Stored entries
---------------
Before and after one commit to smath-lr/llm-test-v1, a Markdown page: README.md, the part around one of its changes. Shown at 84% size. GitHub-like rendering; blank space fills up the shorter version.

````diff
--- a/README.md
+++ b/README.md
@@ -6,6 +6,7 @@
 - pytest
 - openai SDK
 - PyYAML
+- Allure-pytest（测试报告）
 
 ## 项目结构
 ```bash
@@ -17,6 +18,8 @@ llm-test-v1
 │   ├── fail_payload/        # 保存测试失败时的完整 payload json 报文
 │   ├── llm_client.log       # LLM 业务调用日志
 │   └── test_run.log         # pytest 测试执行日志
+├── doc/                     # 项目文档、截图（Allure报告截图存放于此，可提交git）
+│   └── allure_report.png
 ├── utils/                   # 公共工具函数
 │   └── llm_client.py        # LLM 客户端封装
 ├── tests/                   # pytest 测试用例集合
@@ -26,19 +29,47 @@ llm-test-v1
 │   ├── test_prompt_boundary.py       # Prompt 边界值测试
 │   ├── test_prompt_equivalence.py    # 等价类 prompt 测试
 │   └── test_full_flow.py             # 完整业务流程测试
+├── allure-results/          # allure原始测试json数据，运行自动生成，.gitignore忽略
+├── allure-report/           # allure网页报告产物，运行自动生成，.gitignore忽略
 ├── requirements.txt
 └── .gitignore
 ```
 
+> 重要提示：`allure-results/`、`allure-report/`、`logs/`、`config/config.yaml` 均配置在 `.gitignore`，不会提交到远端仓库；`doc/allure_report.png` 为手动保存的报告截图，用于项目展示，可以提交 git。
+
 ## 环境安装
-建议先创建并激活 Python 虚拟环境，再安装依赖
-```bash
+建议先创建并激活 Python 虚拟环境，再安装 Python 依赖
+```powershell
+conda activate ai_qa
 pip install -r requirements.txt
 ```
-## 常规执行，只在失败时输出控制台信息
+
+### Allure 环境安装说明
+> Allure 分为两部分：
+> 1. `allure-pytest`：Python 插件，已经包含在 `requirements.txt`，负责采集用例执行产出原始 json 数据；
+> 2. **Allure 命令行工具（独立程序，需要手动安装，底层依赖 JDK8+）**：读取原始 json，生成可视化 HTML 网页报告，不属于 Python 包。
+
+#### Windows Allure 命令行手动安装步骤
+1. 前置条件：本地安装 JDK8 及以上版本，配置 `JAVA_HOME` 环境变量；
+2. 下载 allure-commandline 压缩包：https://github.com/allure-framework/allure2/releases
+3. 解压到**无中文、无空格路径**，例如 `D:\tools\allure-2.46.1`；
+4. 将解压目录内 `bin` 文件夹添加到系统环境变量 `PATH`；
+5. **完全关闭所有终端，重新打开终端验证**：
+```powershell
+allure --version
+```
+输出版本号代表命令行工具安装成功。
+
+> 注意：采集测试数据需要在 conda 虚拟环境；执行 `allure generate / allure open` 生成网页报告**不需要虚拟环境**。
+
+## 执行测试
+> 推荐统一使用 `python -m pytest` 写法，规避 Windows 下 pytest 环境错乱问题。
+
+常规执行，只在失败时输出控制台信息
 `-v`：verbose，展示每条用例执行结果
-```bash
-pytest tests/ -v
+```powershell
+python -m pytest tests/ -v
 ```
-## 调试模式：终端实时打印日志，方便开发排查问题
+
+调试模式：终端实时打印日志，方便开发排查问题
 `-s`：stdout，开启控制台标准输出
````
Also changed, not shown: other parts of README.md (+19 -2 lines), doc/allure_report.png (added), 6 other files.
---------------
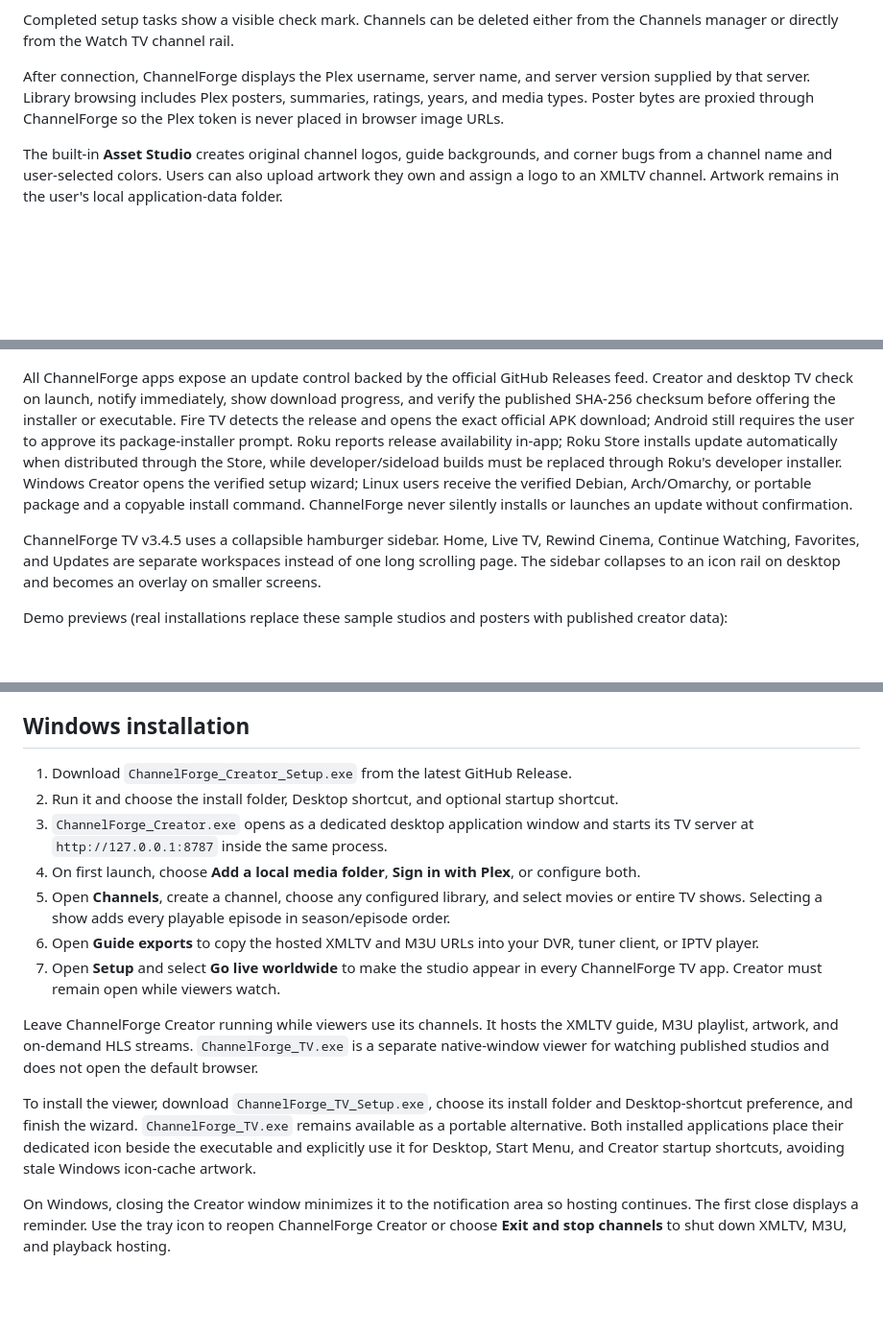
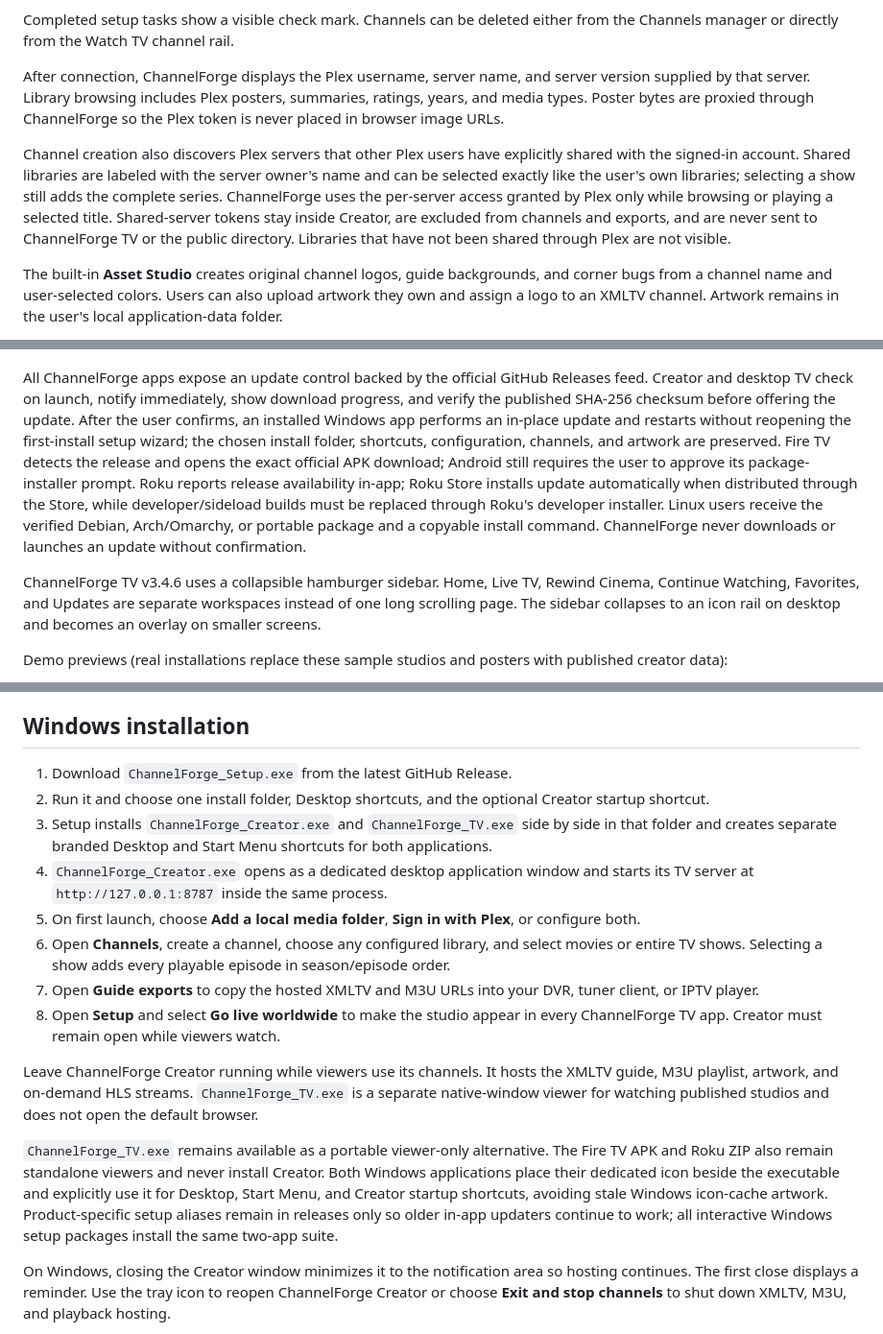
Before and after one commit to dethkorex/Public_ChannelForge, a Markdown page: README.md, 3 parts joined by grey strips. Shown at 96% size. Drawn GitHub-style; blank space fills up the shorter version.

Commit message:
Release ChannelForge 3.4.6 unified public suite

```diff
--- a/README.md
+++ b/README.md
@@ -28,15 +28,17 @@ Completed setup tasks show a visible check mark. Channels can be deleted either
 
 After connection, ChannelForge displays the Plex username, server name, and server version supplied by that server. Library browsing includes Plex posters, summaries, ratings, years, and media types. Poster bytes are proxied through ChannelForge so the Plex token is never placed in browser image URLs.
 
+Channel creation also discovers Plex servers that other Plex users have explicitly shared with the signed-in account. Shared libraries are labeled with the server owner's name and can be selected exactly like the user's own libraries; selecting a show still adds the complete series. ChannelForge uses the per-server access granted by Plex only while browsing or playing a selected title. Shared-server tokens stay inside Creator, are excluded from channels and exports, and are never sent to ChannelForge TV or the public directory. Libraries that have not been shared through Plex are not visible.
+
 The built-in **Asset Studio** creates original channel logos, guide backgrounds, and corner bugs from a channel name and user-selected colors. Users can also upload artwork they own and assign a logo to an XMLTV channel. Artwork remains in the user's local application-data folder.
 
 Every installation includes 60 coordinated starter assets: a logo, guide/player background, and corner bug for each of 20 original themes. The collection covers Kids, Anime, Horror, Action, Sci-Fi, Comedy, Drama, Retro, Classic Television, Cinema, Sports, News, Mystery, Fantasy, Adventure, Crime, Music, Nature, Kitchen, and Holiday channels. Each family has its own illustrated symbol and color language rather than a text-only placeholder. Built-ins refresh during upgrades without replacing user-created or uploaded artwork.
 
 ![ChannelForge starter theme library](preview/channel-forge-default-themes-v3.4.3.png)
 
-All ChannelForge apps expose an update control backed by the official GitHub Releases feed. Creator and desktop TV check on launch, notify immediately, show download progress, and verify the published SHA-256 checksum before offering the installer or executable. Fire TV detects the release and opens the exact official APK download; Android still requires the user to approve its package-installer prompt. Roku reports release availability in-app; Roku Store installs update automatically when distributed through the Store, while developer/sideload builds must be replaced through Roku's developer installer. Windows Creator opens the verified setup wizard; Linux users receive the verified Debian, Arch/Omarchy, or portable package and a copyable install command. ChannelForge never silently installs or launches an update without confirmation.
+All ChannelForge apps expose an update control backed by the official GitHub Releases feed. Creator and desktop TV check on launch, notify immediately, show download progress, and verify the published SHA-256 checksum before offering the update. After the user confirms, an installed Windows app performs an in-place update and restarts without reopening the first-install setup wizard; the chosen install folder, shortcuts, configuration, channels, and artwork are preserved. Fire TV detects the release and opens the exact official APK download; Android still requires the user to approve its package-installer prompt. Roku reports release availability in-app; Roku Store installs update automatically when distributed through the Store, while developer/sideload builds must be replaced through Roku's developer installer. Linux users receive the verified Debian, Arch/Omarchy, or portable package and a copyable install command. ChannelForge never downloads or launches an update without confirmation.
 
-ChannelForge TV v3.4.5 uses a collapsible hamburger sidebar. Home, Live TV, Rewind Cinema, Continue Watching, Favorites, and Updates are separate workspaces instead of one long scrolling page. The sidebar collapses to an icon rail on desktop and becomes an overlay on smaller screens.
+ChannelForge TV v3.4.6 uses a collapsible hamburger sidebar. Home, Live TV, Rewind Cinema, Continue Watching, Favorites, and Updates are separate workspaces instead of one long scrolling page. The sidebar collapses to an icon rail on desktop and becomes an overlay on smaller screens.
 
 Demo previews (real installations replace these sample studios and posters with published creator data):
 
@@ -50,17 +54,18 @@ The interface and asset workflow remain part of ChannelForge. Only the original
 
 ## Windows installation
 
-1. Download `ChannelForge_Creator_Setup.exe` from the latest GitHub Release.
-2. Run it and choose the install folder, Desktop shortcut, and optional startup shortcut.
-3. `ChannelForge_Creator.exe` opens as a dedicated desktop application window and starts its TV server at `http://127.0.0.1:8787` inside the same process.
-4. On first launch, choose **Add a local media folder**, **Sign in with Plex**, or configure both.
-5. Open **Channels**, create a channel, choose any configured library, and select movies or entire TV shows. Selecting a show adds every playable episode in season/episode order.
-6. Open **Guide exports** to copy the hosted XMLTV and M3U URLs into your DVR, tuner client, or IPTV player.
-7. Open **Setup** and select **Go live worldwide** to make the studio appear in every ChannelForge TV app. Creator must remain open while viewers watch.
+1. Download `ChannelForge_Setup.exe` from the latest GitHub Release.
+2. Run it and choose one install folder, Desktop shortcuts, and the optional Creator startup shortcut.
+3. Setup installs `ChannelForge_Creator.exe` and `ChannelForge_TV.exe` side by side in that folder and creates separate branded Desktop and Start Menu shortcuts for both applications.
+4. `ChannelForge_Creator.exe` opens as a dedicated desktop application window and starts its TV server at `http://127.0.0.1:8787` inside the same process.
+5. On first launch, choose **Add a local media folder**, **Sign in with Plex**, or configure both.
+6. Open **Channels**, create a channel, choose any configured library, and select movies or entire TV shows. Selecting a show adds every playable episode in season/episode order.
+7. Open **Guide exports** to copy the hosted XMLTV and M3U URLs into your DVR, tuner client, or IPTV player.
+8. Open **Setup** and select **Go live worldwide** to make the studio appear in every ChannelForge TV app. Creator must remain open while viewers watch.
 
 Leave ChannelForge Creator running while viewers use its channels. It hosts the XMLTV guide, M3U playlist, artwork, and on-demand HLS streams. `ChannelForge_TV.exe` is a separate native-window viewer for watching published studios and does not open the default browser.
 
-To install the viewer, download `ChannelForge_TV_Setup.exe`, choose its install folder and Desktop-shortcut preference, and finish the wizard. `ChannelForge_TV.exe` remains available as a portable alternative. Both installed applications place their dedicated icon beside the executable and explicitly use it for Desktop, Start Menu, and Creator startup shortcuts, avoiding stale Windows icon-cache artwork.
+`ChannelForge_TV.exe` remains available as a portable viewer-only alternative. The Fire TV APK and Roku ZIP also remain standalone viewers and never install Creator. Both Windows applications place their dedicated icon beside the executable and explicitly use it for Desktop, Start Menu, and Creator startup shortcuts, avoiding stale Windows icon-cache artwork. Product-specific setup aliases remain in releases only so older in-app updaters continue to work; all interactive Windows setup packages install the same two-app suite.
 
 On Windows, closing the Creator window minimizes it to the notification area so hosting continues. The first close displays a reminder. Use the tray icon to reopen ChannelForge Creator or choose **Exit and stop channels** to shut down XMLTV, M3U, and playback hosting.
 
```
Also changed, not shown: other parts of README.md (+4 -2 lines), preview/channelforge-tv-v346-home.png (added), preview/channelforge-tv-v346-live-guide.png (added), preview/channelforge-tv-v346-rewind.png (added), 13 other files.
---------------
When the string "README" appears in a line of the records above, that line is to be copied.

Before and after one commit to smath-lr/llm-test-v1, a Markdown page: README.md, the part around one of its changes. Shown at 84% size. GitHub-like rendering; blank space fills up the shorter version.
--- a/README.md
+++ b/README.md
Also changed, not shown: other parts of README.md (+19 -2 lines), doc/allure_report.png (added), 6 other files.
Before and after one commit to dethkorex/Public_ChannelForge, a Markdown page: README.md, 3 parts joined by grey strips. Shown at 96% size. Drawn GitHub-style; blank space fills up the shorter version.
--- a/README.md
+++ b/README.md
Also changed, not shown: other parts of README.md (+4 -2 lines), preview/channelforge-tv-v346-home.png (added), preview/channelforge-tv-v346-live-guide.png (added), preview/channelforge-tv-v346-rewind.png (added), 13 other files.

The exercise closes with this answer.